Tales were told about life in the valley of the Tigris and Euphrates (Mesopotamia) where poets composed their most eloquent and expressive verses. The Hanging Gardens of Babylon, one of the Seven Wonders of the ancient world, illustrated how people thrived on the riverbanks and how irrigation systems were used in ancient times. That is why Iraq, a densely populated country with abundant agricultural development, was called, the 'black land'. Tragically this magnificent infrastructure was damaged and destroyed by invasions, negligence and ignorance.During the past thirty years, rivers in Iraq were used exclusively by the power elite and its entourage. Even the parks and tourist sites on the river banks were ravaged, as were and coffee shops known for Masgouf (fish grilled on a wood fire) in Abu Nawas Street, the famous boulevard along the Tigris. There are a few archaic coffee shops and parks on the banks of some of rivers in Iraq, but most have been left to face their fate, the victims of neglect and a total disregard for conservation. No attention has been paid to the depth of the rivers or water flows. Building works near the rivers are random with no aesthetic consideration and, despite the abundant water supply; there are few trees or orchards along the river banks.
To help rectify this situation a ten-year plan could be implemented with not less than 5% of the state budget allocated to the conservation and development of rivers and water ways to generate employment for up to a million people.
The plan could make provision for the construction of locks and sluices that control water levels on both large and small rivers. This is necessary to maintain the minimum level of water required for each part of the river. The probability of flooding also has to be investigated and outlets for excess water to be directed to reservoirs provided.
We should not forget that the primary function of locks is to maintain a suitable water level for pleasure and commercial craft as is the case on the Thames. (See Page 8-14)

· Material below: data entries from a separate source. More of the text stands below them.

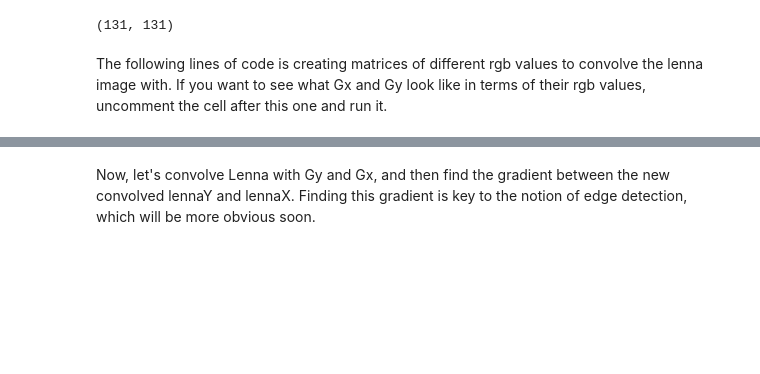
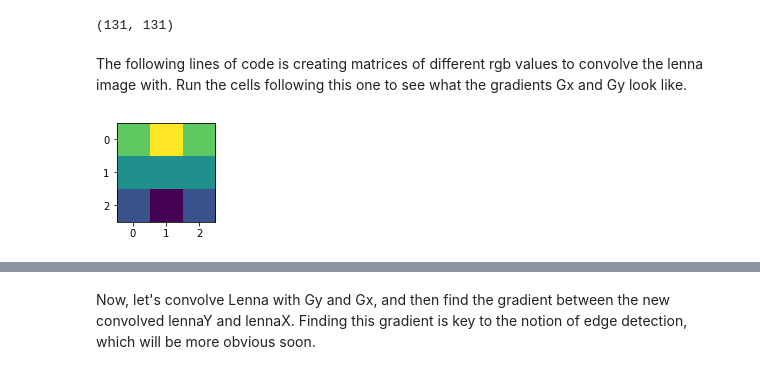
Before and after one commit to CarmineCella/Music30_preliminary, a Jupyter notebook: notebooks/nb1/edge detection.ipynb, the cells around one changed output, grey strips where cells are left out. Drawn from its saved outputs; the diff is of its cells as text; code cells hidden in the pictures; blank space fills up the shorter version.

```diff
--- a/notebooks/nb1/edge detection.ipynb
+++ b/notebooks/nb1/edge detection.ipynb
@@ -65,14 +62,16 @@ lenna.shape
 # %% [output]
 (131, 131)
 # %% [markdown]
-The following lines of code is creating matrices of different rgb values to convolve the lenna image with. If you want to see what Gx and Gy look like in terms of their rgb values, uncomment the cell after this one and run it.
+The following lines of code is creating matrices of different rgb values to convolve the lenna image with. Run the cells following this one to see what the gradients Gx and Gy look like.
 # %%
 Gx = np.zeros ((3, 3))
 Gy = np.zeros((3, 3))
 Gx = [[1,  2, 1], [0,  0,  0], [-1, -2, -1]]
 Gy = [[1,  0,  -1],  [2, 0, -2],  [1, 0, -1]]
 # %%
-# plt.subplot(2, 2, 1)
-# plt.imshow(Gx)
-# plt.show()
+plt.subplot(2, 2, 1)
+plt.imshow(Gx)
+plt.show()
+# %% [output]
+[figure, added]
 # %%
```
Also changed, not shown: parts of 21 cells of this notebook.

Locks and sluices form natural islands in rivers enhancing their natural beauty. They also have other uses, such as bridges. Dams and locks can augment river tourism and the development of alluvial areas along the river banks, as sluice gates and collect unsightly river waster such as plastic boxes, cans etc. They can also be used to place an automatically operated grid to remove litter from the water to the river bank. (I had suggested this idea in a meeting at Staines after the flood that had affected my house this year).
As for pleasure and recreation uses of the river, there should be encouragement of importing private cruises and boats, with incentives for the private sector to participate in importing equipment and providing maintenance for the boats. There is also a need to establish tourist villages, restaurants and parks.
All this should be implemented with the uttermost care for the environment, such as conservation of fish resources through maintaining water purity and preventing the oil pollution from boats and to carry out an awareness campaign in this regard. Birds living in the rivers and lakes should also be protected.
Iraq has tremendous potential for investment by the private sector in river tourism. Pleasure boats and commercial craft can be imported or constructed in the country itself. Tourist villages can be developed along the river banks, also an ideal location for restaurants, parks and clubs for river sports such as fishing. Wildlife, especially endangered species, must be protected and the purity of the water restored and maintained. Suitable environmental protection laws will have to be passed and enforced.
Above all Islamic social values and morals must be upheld so Muslims, as well as foreigners, can enjoy Iraq's natural beauty without embarrassment.
It is ironical that the cold countries of the north pay the utmost attention to their rivers even though the summer season is short and the winter is long. In Iraq the summers are long and winters short - even the winters are moderate! But these gifts of nature have been forgotten.
River tourism may seem like a fata mogana in today's Iraq. But without hope nothing is achieved. Aren't we planning to make Iraq an international tourist destination?
May Allah guide us to the best of deeds.
A S Shakiry